In this situation, I actually showed improved patience — perhaps because I really wanted to fish. I first asked my son to take a deep breath, encouraged him, and empathized with him as it had also taken me a little while to figure out how to catch these fish. That was enough to get him to keep trying. After another missed fish we decided to adjust our approach. I would hook his first fish for him and then he’d reel it in. That worked and he quickly caught a fish. At that point his whole demeanor shifted. The skunk was off his back and he was ready to fish. It wasn’t long before he had hooked and landed two fish all on his own. And shortly after that he asked if we could return the next day. Mission accomplished!

This experience got me thinking about coaching — an activity that’s a staple in our contact centers and a topic I recently wrote about on the ICMI blog.
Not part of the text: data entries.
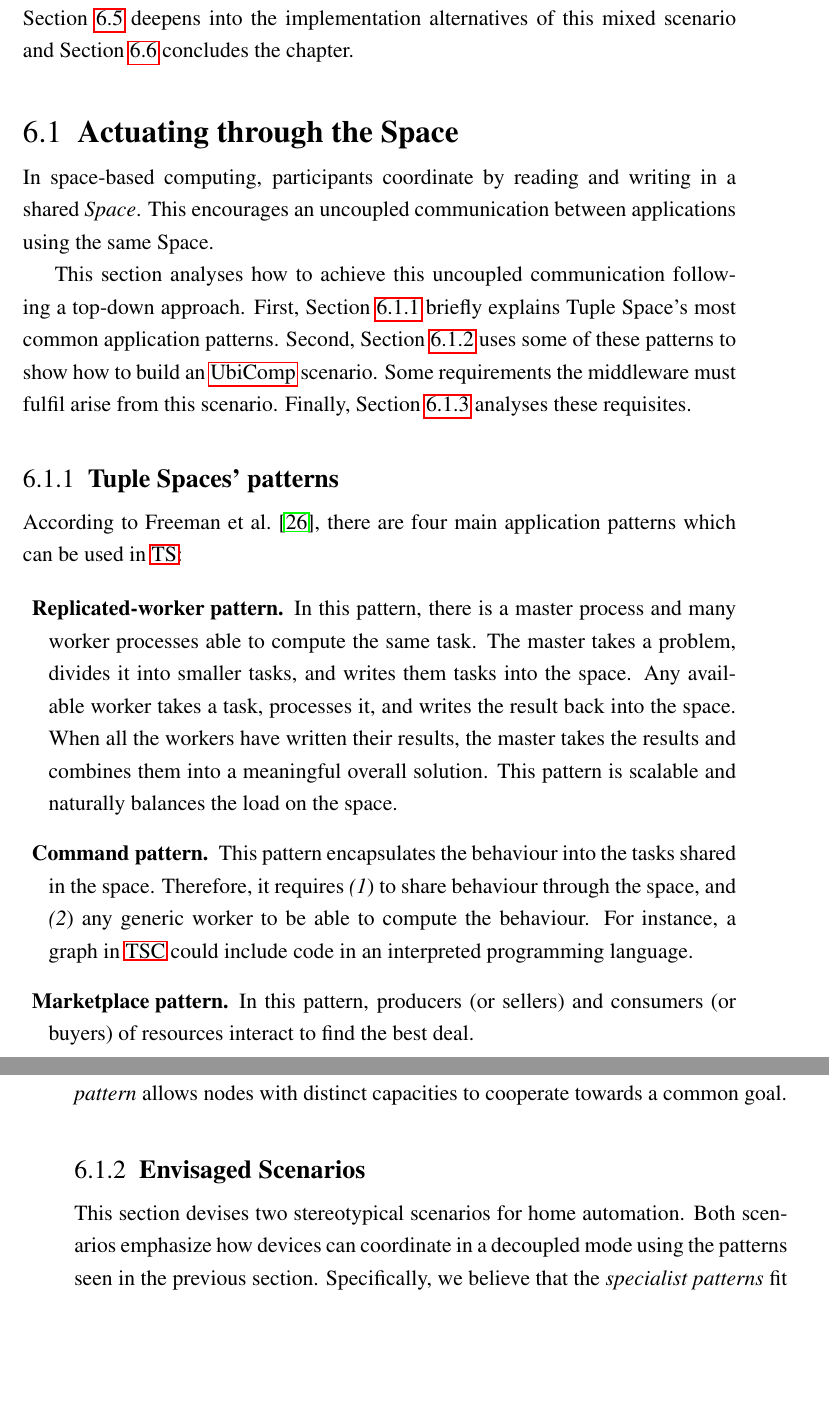
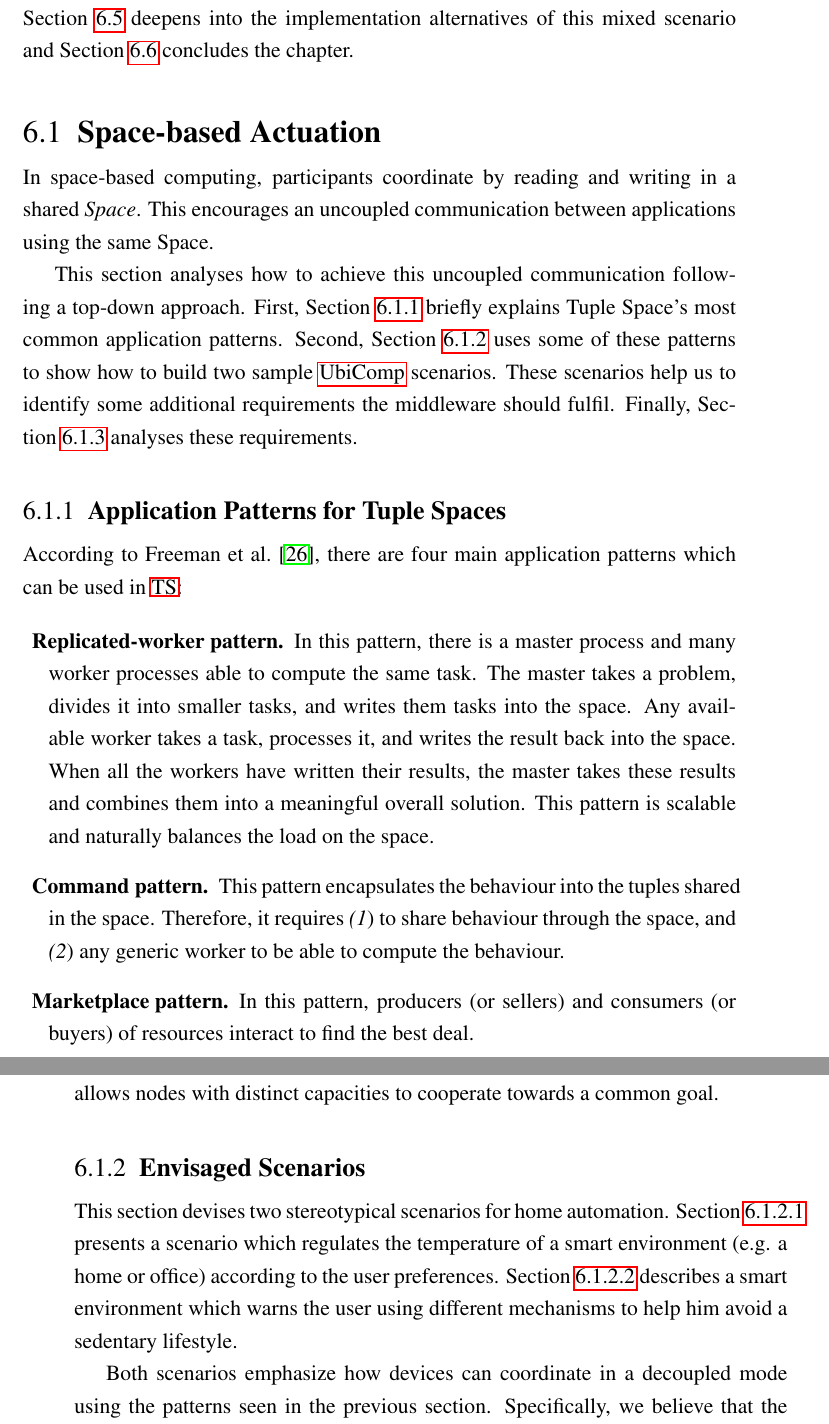
Before and after one commit to gomezgoiri/dissertation, a LaTeX thesis (dissertation.tex, which reads 6_actuate/1_ts_patterns.tex): two parts of pages 114 and 115 of 173, joined at a grey line, cut so that both start at the same text, the shorter picture padded with empty space. Compiled offline with pdfLaTeX; a LaTeX package or settings file that is missing is left out.

Commit message:
General review of the 6.1 by Aitor and explained the two scenarios in the previous intro as required by IG.

```diff
--- a/6_actuate/1_ts_patterns.tex
+++ b/6_actuate/1_ts_patterns.tex
@@ -1,4 +1,4 @@
-\section{Actuating through the Space}
+\section{Space-based Actuation}
 \label{sec:actuation_space}
 
 % explicar brevemente patrones
@@ -12,13 +12,13 @@ This encourages an uncoupled communication between applications using the same S
 
 This section analyses how to achieve this uncoupled communication following a top-down approach.
 First, Section~\ref{sec:ts_patterns} briefly explains \acl{ts}'s most common application patterns. % according to the classification of \citet{freeman_javaspaces_1999}.
-Second, Section~\ref{sec:envisaged_scenarios} uses some of these patterns to show how to build an \ac{ubicomp} scenario.
-Some requirements the middleware must fulfil arise from this scenario.
-Finally, Section~\ref{sec:notification} analyses these requisites.
+Second, Section~\ref{sec:envisaged_scenarios} uses some of these patterns to show how to build two sample \ac{ubicomp} scenarios.
+These scenarios help us to identify some additional requirements the middleware should fulfil.
+Finally, Section~\ref{sec:notification} analyses these requirements.
 
 
 
-\subsection{\aclp{ts}' patterns}
+\subsection{Application Patterns for \aclp{ts}}
 \label{sec:ts_patterns}
 
 According to \citet{freeman_javaspaces_1999}, there are four main application patterns which can be used in \ac{ts}:
@@ -39,21 +39,20 @@ According to \citet{freeman_javaspaces_1999}, there are four main application pa
 % 				    \end{enumerate}
 				    The master takes a problem, divides it into smaller tasks, and writes them tasks into the space.
 				    Any available worker takes a task, processes it, and writes the result back into the space.
-				    When all the workers have written their results, the master takes the results and combines them into a meaningful overall solution.
+				    When all the workers have written their results, the master takes these results and combines them into a meaningful overall solution.
 				    %Note that the workers accept new tasks whenever they are available and able to work.
 				    %Therefore, while a worker is busy computing a big task, another one can solve many small tasks.
 				    %In other words, this pattern naturally \emph{balances the load} on the space.
 				    %Besides, it is \emph{scalable} since we can add more workers running in more machines without rewriting our code.
 				    This pattern is scalable and naturally balances the load on the space.
-  \item[Command pattern.] This pattern encapsulates the behaviour into the tasks shared in the space.
+  \item[Command pattern.] This pattern encapsulates the behaviour into the tuples shared in the space.
 			  Therefore, it requires
 			  \begin{enumerate*}[label=\itshape(\arabic*\upshape)]
 			    \item to share behaviour through the space, and
 			    \item any generic worker to be able to compute the behaviour.
 			  \end{enumerate*}
-			  For instance, a graph in \ac{tsc} could include code in an interpreted programming language.
 			  % nosotros pasamos de este jaleo
-			  % hacer referencia a on-demand-code
+			  %For instance, a graph in \ac{tsc} could include code in an interpreted programming language. % elucubrar sobre esto sólo liaría
 			  %In that way, a generic worker application can compute whatever code other processes define and share through the space.
 			  %This pattern is only possible in \aclp{ts} where the behaviour can be described generically (e.g. in object-oriented \acp{ts}).
 			  %Furthermore, the tasks to be performed over \ac{ubicomp} environments are not generically processable by any node.
@@ -99,17 +98,19 @@ Finally, the \emph{specialist pattern} allows nodes with distinct capacities to
 %      https://docs.google.com/a/deusto.es/document/d/1QXGsQ4-wAByc_ByQ-Tts-TSphSQAzfO_c3mcgoZdloc/edit
 
 
-% IG: ves... esta seccion parece q sale de la nada y creo que es el objetivo principal del capitulo, no? a ver si puedes orientar la intro del capitulo para mostrar esto mas... basicament que se vea que esto es de implementar movidas.
 \subsection{Envisaged Scenarios}
 \label{sec:envisaged_scenarios}
 % 1era iteración en reescritura, se puede mejorar mucho
 
 This section devises two stereotypical scenarios for home automation.
+Section~\ref{sec:envisaged_scn1} presents a scenario which regulates the temperature of a smart environment (e.g. a home or office) according to the user preferences.
+Section~\ref{sec:envisaged_scn2} describes a smart environment which warns the user using different mechanisms to help him avoid a sedentary lifestyle.
+
+
 Both scenarios emphasize how devices can coordinate in a decoupled mode using the patterns seen in the previous section. % más de uno?
-%The scenarios are formed by mobile phones, and embedded platforms with sensors and/or actuators.
 Specifically, we believe that the \emph{specialist patterns} fit the best to the needs of \ac{ubicomp} environments:
 \begin{itemize}
-  \item The devices in \ac{ubicomp} often serve to very specific needs.
+  \item The devices in \ac{ubicomp} often serve to very specific and local needs.
         For example, let us imagine a mobile phone showing a message or an embedded device turning on the lights of a room.
         %Although there may exist some redundancy in the tasks which different nodes can be accomplish, the task are not nodes are not as interchangeable as in... son tareas simples, no necesitan optimizar ni lanzar muchas
   \item These tasks are usually lightweight. % do not require a lot of computation resources.
```
Also changed, not shown: 6_actuate/0_main.tex (+4 -5 lines), 6_actuate/1_ts_patterns.tex (19 more changed lines).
I have so much to learn on this topic, but here’s what I observed in this recent attempt to help my son catch fish:

  • Avoid the emotional response.When my son fired an emotionally charged statement like, “I’m done!” it would have been easy to respond and escalate the tone — something I have plenty of experience with. In this moment I was instead able to respond calmly and with empathy saying, “I know these fish can be a little tricky to catch.” This can be a major inflection point for our agents. Perhaps they’re new on the job and forgot a step in a process and are completely overwhelmed by the amount of information they have to remember. They may even be entertaining the thought of quitting. A lot hinges on how we respond in those moments.
  • Stay focused on their goal. After empathizing, I assured my son that I was there for him and that we’d work together until he achieved his goal of catching a fish. Ultimately, I was successful when my son caught a fish and wanted to go fishing with me again. It’s likely that we have a number of goals in mind when we’re coaching our agents. Help them understand what’s in it for them and work with them to achieve those goals.
  • Model the behavior. My son was having the most trouble hooking the fish so we resolved that I’d model the behavior by hooking the fish for him and letting him reel it in. Once he saw me do this a couple times he gained confidence that he too could do it. As coaches, have our team members observed us delivering the same level of customer service we want them to deliver to our customers? I’m talking about both internal and external support and that one took me a while to learn as a support leader.
  • Celebrate success. My son stuck with it and achieved his goal of catching a fish. I love catching fish but I REALLY love helping him catch fish. How often do we as coaches take the time to track progress and celebrate the successes along the way?

I’m sure you’ve gathered that I haven’t always managed my responses well in coaching moments both in personal and professional settings. Observing the impact my responses had on my son’s quit reflex was incredibly insightful for me as a coach. Take a moment to think about a situation where you coached someone through a frustrating situation. What worked well and what didn’t?

Republished with author's permission from original post.

Jeremy Watkin
Jeremy Watkin is the Director of Customer Support and CX at NumberBarn. He has more than 20 years of experience as a contact center professional leading highly engaged customer service teams. Jeremy is frequently recognized as a thought leader for his writing and speaking on a variety of topics including quality management, outsourcing, customer experience, contact center technology, and more. When not working he's spending quality time with his wife Alicia and their three boys, running with his dog, or dreaming of native trout rising for a size 16 elk hair caddis.


Please use comments to add value to the discussion. Maximum one link to an educational blog post or article. We will NOT PUBLISH brief comments like "good post," comments that mainly promote links, or comments with links to companies, products, or services.

Please enter your comment!
Please enter your name here